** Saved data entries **
◆ ◆ ◆
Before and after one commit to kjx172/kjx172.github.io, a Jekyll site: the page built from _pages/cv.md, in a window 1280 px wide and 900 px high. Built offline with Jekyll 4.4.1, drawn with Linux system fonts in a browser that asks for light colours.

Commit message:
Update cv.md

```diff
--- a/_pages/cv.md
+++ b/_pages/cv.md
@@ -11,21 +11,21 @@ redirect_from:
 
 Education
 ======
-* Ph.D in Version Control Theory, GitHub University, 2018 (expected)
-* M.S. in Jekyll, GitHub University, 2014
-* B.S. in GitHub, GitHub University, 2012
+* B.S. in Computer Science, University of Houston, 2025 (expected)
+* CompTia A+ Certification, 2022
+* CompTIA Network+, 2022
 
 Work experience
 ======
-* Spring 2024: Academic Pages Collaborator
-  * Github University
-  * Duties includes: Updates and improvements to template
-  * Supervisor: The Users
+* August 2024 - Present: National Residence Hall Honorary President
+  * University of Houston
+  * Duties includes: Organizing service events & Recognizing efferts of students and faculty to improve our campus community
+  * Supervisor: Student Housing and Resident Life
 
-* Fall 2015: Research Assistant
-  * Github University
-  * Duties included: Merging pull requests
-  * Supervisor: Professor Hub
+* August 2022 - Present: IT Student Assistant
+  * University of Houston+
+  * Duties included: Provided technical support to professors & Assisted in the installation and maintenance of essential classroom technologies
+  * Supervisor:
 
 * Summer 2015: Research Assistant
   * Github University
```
◆ ◆ ◆
** Work to complete **
Scan the records for the word "Research", and copy each line where it is found.

** Answer **
-* Fall 2015: Research Assistant
 * Summer 2015: Research Assistant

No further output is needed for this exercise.